Lines where the string "include" appears are to be copied from the entries below.

+++

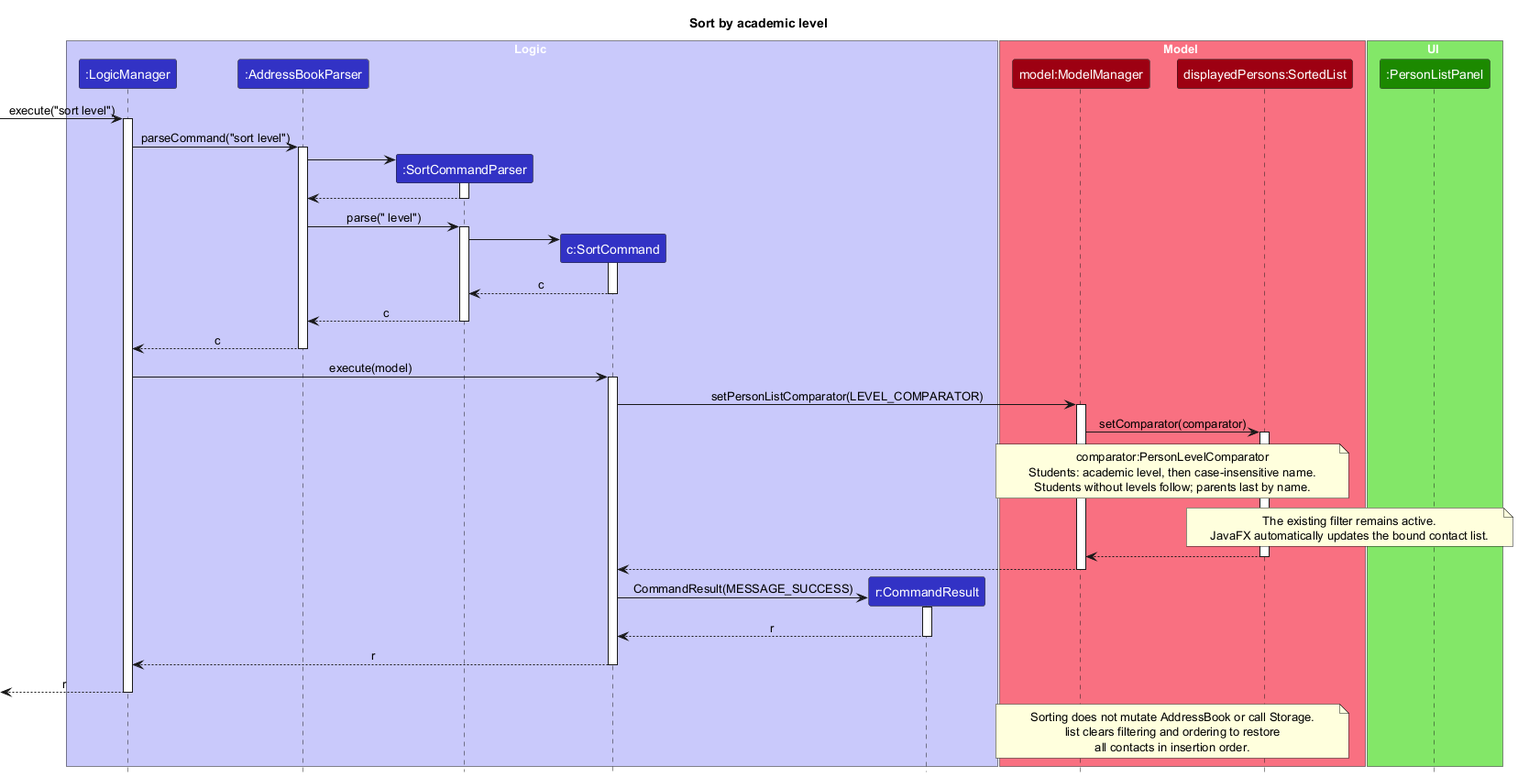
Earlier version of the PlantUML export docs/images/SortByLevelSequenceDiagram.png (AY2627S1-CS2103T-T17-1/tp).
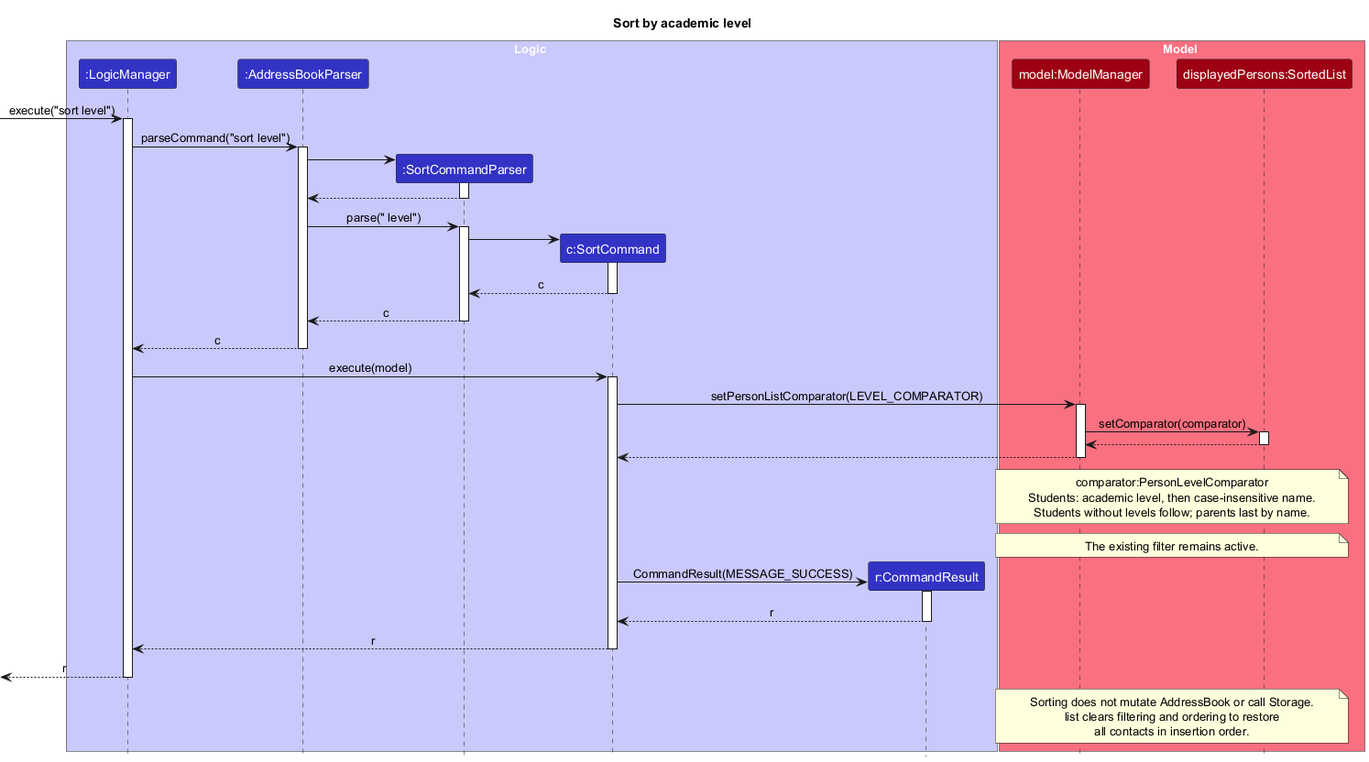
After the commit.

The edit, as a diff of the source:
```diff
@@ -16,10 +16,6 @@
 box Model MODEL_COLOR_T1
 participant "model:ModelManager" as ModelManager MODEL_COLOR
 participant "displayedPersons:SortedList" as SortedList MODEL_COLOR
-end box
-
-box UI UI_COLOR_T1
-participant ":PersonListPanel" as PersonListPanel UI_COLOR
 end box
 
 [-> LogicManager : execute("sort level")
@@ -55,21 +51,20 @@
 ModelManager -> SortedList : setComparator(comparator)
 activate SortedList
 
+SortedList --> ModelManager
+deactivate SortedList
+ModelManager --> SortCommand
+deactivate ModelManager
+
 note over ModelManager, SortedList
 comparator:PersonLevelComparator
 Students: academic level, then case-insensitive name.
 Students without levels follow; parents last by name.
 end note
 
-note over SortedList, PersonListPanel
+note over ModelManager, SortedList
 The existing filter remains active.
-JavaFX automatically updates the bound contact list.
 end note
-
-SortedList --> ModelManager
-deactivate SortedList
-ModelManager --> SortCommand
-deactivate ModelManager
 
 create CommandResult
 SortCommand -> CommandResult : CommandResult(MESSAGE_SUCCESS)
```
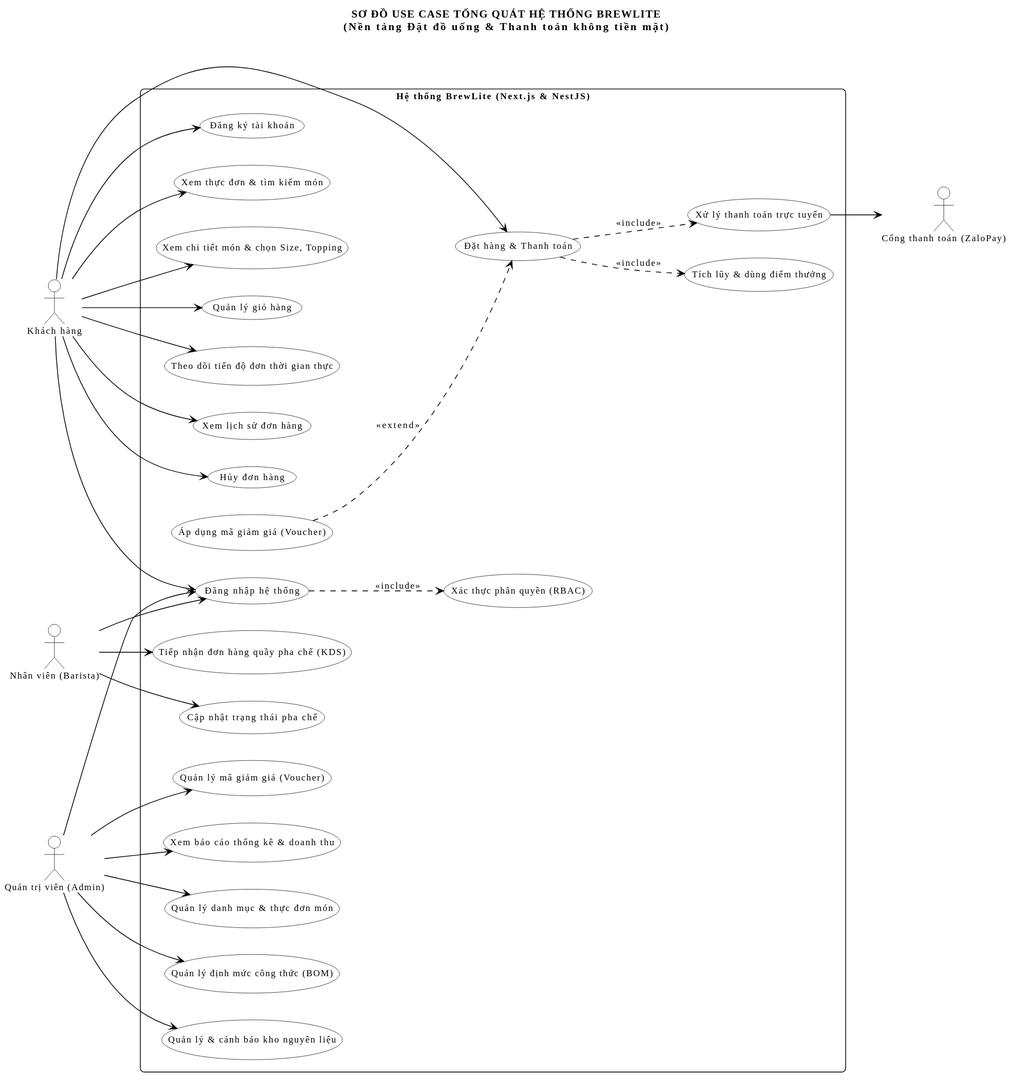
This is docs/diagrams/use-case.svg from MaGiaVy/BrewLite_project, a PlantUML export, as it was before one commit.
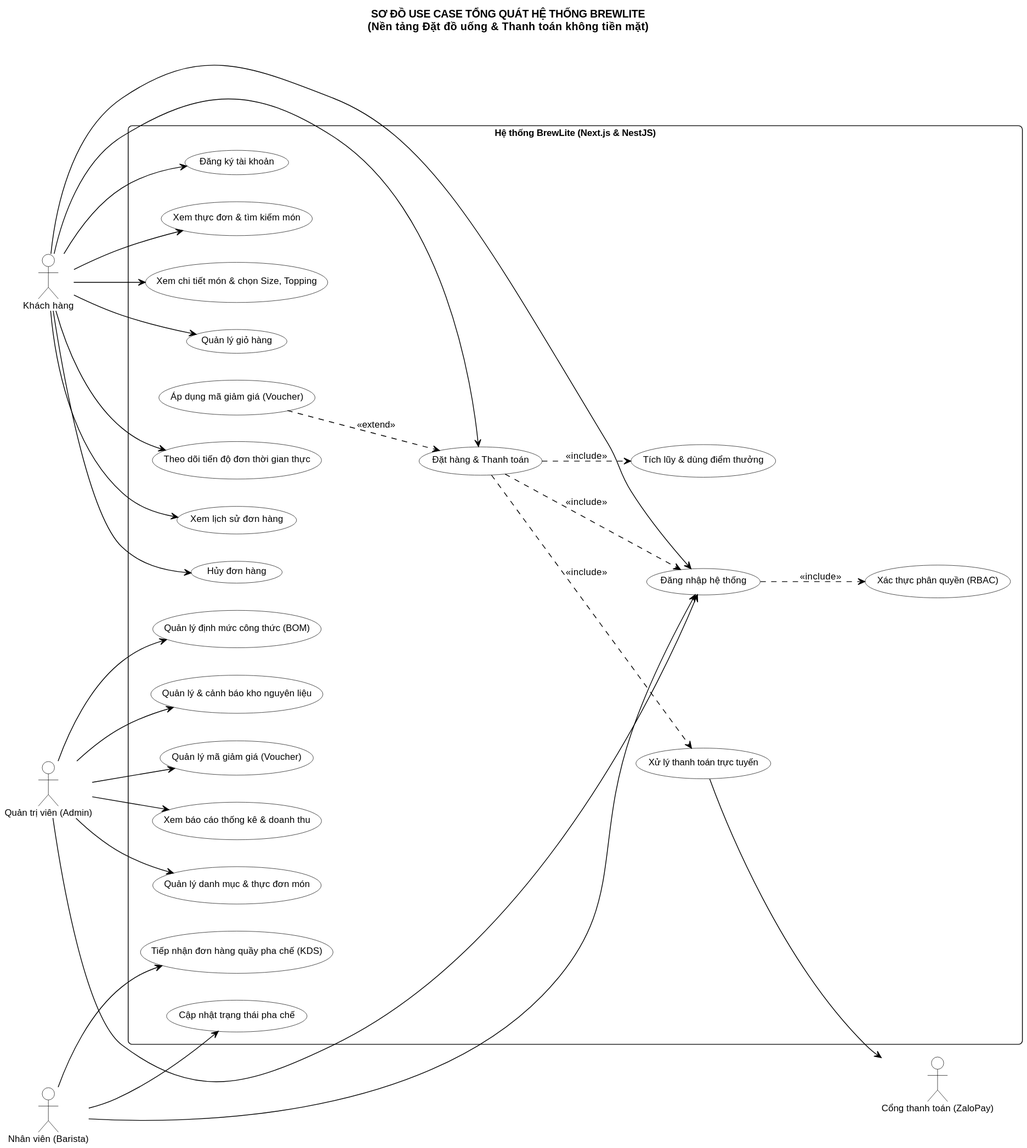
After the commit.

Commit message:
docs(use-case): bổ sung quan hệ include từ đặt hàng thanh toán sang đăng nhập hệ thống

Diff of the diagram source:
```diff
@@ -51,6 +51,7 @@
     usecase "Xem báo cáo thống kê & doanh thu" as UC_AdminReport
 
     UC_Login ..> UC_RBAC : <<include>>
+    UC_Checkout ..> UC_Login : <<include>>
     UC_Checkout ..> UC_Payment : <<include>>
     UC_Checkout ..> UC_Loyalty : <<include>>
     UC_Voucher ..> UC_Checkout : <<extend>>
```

+++

Expected output:
docs(use-case): bổ sung quan hệ include từ đặt hàng thanh toán sang đăng nhập hệ thống
     UC_Login ..> UC_RBAC : <<include>>
+    UC_Checkout ..> UC_Login : <<include>>
     UC_Checkout ..> UC_Payment : <<include>>
     UC_Checkout ..> UC_Loyalty : <<include>>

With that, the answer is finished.